Monomeric rhodopsin is the minimal functional unit required for arrestin binding

Hisao Tsukamoto, Abhinav Sinha, Mark DeWitt, David L. Farrens

Research output: Contribution to journalArticlepeer-review

74 Scopus citations


We have tested whether arrestin binding requires the G-protein-coupled receptor be a dimer or a multimer. To do this, we encapsulated single-rhodopsin molecules into nanoscale phospholipid particles (so-called nanodiscs) and measured their ability to bind arrestin. Our data clearly show that both visual arrestin and β-arrestin 1 can bind to monomeric rhodopsin and stabilize the active metarhodopsin II form.
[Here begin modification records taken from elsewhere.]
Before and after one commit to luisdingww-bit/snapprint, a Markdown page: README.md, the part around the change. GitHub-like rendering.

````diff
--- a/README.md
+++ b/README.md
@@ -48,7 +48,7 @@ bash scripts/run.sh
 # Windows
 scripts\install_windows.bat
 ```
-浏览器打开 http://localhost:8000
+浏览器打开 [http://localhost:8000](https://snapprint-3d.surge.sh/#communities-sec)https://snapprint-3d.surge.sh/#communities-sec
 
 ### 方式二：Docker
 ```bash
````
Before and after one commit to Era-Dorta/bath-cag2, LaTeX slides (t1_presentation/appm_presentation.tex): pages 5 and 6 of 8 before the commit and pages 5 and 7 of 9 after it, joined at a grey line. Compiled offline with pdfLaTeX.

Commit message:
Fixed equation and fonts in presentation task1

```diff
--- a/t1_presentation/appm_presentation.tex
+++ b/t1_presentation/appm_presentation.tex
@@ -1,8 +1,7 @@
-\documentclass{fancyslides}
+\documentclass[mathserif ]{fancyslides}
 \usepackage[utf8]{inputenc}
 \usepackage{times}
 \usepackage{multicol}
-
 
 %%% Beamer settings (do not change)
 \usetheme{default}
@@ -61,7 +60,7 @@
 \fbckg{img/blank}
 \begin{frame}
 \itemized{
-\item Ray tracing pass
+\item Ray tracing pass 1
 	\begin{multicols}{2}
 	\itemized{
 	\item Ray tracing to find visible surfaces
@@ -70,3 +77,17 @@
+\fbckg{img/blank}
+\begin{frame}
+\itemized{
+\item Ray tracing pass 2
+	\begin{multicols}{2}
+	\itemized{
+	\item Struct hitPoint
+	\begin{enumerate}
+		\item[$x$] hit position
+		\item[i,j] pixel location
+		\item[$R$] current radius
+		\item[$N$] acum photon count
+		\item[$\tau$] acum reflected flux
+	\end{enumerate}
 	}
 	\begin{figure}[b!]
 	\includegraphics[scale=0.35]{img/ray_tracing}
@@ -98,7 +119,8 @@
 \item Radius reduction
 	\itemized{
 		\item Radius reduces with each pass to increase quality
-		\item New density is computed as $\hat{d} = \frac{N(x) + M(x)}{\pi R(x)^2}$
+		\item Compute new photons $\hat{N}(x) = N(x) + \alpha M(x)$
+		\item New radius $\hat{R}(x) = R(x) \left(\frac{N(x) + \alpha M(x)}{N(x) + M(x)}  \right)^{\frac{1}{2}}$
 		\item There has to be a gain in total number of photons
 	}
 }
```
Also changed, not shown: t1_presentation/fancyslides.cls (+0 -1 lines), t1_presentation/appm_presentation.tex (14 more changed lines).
Interestingly, we find that the monomeric rhodopsin in nanodiscs has a higher affinity for wild-type arrestin binding than does oligomeric rhodopsin in liposomes or nanodiscs, as assessed by stabilization of metarhodopsin II. Together, these results establish that rhodopsin self-association is not required to enable arrestin binding.

Original languageEnglish (US)
Pages (from-to)501-511
Number of pages11
JournalJournal of molecular biology
Issue number3
StatePublished - Jun 2010


  • Arrestin
  • G-protein-coupled receptor
  • Nanodiscs
  • Oligomerization
  • Rhodopsin

ASJC Scopus subject areas

  • Biophysics
  • Structural Biology
  • Molecular Biology


Dive into the research topics of 'Monomeric rhodopsin is the minimal functional unit required for arrestin binding'. Together they form a unique fingerprint.

Cite this